Loyalists point out that during the previous leadership contest against Truss this summer, his candidacy received the most support from his parliamentary colleagues. And many of his economic ideas have turned out to be prescient, those backers say.
Not all are so gushing.
His critics contend that he betrayed Johnson, his old boss, when he resigned as finance minister in early July. That led to the collapse of the cabinet soon afterward, and then Johnson’s downfall.
Speculation of Johnson’s return to the political fray have already laid bare the intense divide in opinion on him among politicians and much of the weary British public.
Mordaunt said she was encouraged to run by colleagues who wanted a “fresh start,” but she is viewed by some Conservatives as a compromise candidate for politicians in the Sunak and Johnson camps who cannot quite bring themselves to back a rival.
A candidate needs to gain more than 100 votes from the party’s members of Parliament to progress to the next round. There are 357 Conservative lawmakers in office at the moment.
Given the high bar, it’s possible that only one individual secures that number, meaning that a new prime minister could be installed at 10 Downing Street on Monday, when nominations close. If more than one candidate crosses the threshold, Conservative Parliament members would take “indicative” votes to try to narrow the field. If the field remains divided, they will take an online vote of party members.
Educated at one of Britain’s most prestigious private schools, like Johnson, he has a glittering résumé, with degrees from the University of Oxford and Stanford University and a stint at the Goldman Sachs investment bank. One of the wealthiest British politicians, he is married to the Indian tech heiress Akshata Murthy, whose tax affairs caused the former finance minister some political discomfort during his leadership campaign in the summer.
And a video clip from a 2007 BBC documentary, in which Sunak suggests he doesn’t have any “working-class friends,” is recirculating online as some Britons frown upon the array of upper-class Conservative contenders.
Nonetheless, he remains popular among politicians of his own party, although he fares less well among the Conservative Party’s national membership, who favored Truss in September by 57.4 percent to 42.6 percent.
After George Floyd was killed by police in Minneapolis and the Black Lives Matter movement swept much of the world in 2020, Sunak spoke out about the racism he has faced in public life and about the struggles his family overcame as immigrants to Britain. He also has publicly championed his Hindu faith, swearing on a revered Hindu text, the Bhagavad Gita, when he took office.
To his supporters, Sunak is a steady hand on the economic tiller, as he correctly predicted the market crisis sparked by Truss’s policies when she slashed taxes and sent the British pound plummeting. He called Truss’s proposed economic reforms “fairy tale” economics before she took office, an assessment that is likely to lend credence to his image of fiscal responsibility.

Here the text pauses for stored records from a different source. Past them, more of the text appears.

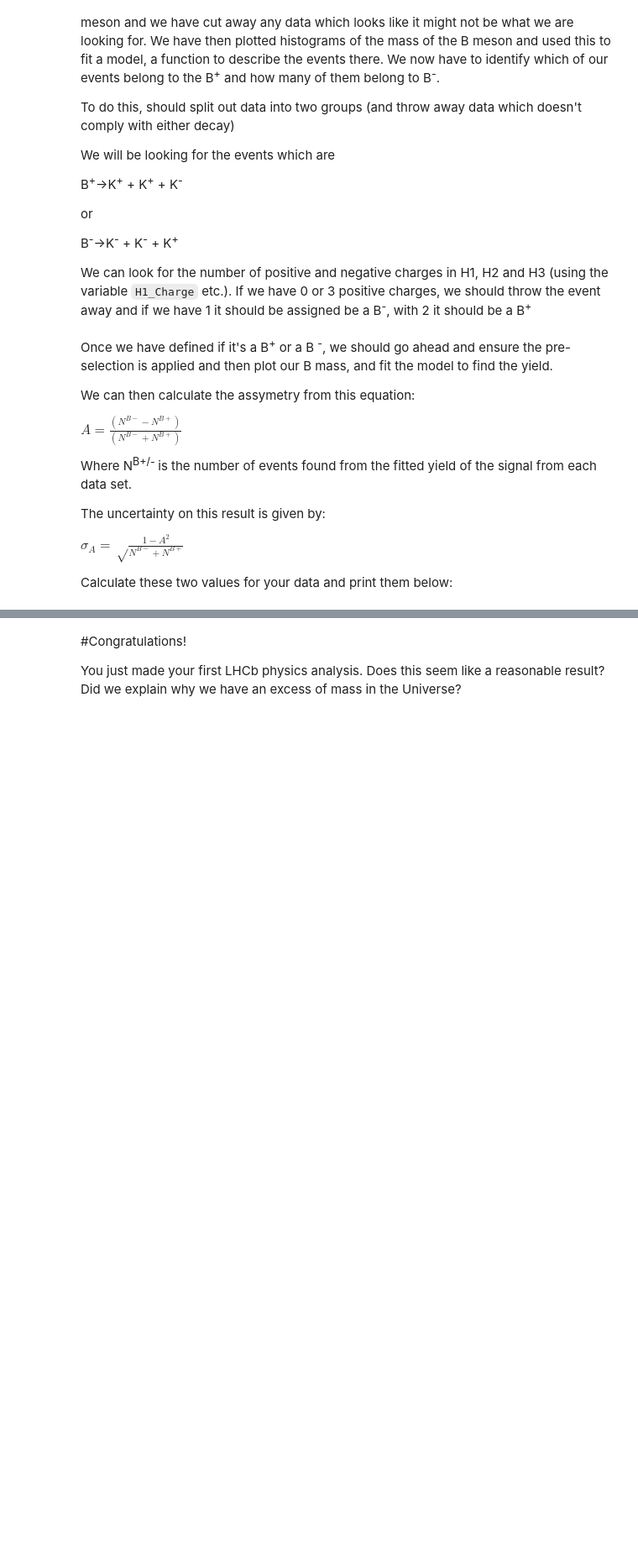
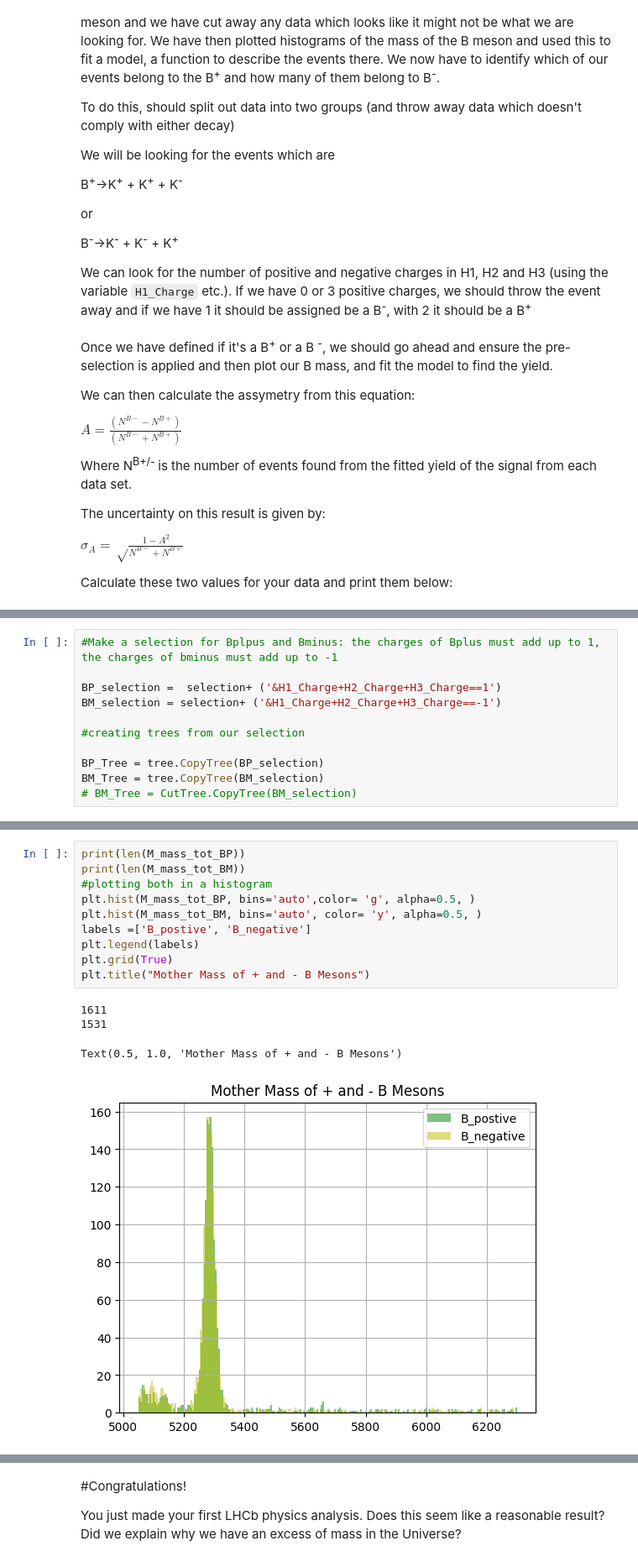
Before and after one commit to SmrithiCh/PRA3024-, a Jupyter notebook: PRA3024_Particle_Physics_W4.ipynb, the cells around one changed output, grey strips where cells are left out. Shown: that part at 84% size. Drawn from its saved outputs; the diff is of its cells as text; blank space fills up the shorter version.

```diff
--- a/PRA3024_Particle_Physics_W4.ipynb
+++ b/PRA3024_Particle_Physics_W4.ipynb
@@ -670,0 +682,11 @@ Calculate these two values for your data and print them below:
+# %%
+#Make a selection for Bplpus and Bminus: the charges of Bplus must add up to 1, the charges of bminus must add up to -1
+
+BP_selection =  selection+ ('&H1_Charge+H2_Charge+H3_Charge==1')
+BM_selection = selection+ ('&H1_Charge+H2_Charge+H3_Charge==-1')
+
+#creating trees from our selection
+
+BP_Tree = tree.CopyTree(BP_selection)
+BM_Tree = tree.CopyTree(BM_selection)
+# BM_Tree = CutTree.CopyTree(BM_selection)
@@ -670,0 +795,15 @@ Calculate these two values for your data and print them below:
+# %%
+print(len(M_mass_tot_BP))
+print(len(M_mass_tot_BM))
+#plotting both in a histogram
+plt.hist(M_mass_tot_BP, bins='auto',color= 'g', alpha=0.5, )
+plt.hist(M_mass_tot_BM, bins='auto', color= 'y', alpha=0.5, )
+labels =['B_postive', 'B_negative']
+plt.legend(labels)
+plt.grid(True)
+plt.title("Mother Mass of + and - B Mesons")
+# %% [output]
+1611
+1531
+Text(0.5, 1.0, 'Mother Mass of + and - B Mesons')
+[figure, added]
```
Also changed, not shown: parts of 10 cells of this notebook.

A blot on his record, however, is his link to the “Partygate” scandal that toppled Johnson’s government. Like his boss, Sunak was fined by police while in office for attending parties at 10 Downing Street while Britons were under severe government-imposed coronavirus lockdown restrictions.
“The truth is [that] just passing around the prime minister job, the chancellor job, like it’s some sort of game of ‘pass the parcel,’ is not going to provide the country with the leadership and the stability that we desperately need,” Sunak’s former opposite number, Labour Party shadow finance minister Rachel Reeves, told the BBC on Friday.